### [Aim of the exercise]
Single out the lines of the material that contain "newStoryObject" and copy them.

### [Data]
# # # #
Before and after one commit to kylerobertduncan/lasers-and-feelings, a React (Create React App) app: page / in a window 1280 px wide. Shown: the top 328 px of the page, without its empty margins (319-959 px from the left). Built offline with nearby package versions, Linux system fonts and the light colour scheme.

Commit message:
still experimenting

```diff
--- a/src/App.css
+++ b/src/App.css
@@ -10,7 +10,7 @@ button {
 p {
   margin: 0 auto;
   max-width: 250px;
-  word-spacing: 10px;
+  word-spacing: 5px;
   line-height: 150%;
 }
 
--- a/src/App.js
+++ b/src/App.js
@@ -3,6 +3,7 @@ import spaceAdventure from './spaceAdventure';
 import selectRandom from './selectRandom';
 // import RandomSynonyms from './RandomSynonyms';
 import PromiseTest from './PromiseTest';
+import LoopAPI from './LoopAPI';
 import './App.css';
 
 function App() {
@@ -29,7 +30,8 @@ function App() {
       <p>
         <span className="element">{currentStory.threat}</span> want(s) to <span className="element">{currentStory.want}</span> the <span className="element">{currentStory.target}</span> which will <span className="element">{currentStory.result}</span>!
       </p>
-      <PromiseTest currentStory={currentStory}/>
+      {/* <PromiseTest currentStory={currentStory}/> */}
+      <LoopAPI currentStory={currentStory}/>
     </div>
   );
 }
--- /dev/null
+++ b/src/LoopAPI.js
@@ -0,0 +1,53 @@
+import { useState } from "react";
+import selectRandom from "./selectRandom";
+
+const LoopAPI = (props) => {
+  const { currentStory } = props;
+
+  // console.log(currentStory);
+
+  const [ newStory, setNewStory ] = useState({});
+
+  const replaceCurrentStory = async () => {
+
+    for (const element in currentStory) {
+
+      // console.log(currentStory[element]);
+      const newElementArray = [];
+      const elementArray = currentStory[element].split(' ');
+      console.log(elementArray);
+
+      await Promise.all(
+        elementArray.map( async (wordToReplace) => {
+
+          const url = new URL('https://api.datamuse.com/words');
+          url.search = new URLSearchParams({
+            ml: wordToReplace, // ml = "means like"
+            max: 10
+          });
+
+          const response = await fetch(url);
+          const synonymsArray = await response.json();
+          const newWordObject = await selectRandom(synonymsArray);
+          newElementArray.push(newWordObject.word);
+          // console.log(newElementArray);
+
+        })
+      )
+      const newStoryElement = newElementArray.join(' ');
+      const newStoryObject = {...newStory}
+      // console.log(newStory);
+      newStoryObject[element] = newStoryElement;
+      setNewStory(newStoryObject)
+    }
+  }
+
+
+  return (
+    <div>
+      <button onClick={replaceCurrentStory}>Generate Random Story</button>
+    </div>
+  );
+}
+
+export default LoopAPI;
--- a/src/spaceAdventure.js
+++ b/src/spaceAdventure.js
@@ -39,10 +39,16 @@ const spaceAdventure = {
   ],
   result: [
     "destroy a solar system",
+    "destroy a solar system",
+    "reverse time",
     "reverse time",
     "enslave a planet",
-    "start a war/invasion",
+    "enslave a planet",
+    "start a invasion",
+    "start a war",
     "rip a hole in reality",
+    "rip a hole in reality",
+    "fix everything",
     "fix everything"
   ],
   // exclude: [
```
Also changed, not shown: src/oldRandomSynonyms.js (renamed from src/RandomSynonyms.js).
# # # #
### [Response area]
+      const newStoryObject = {...newStory}
+      newStoryObject[element] = newStoryElement;
+      setNewStory(newStoryObject)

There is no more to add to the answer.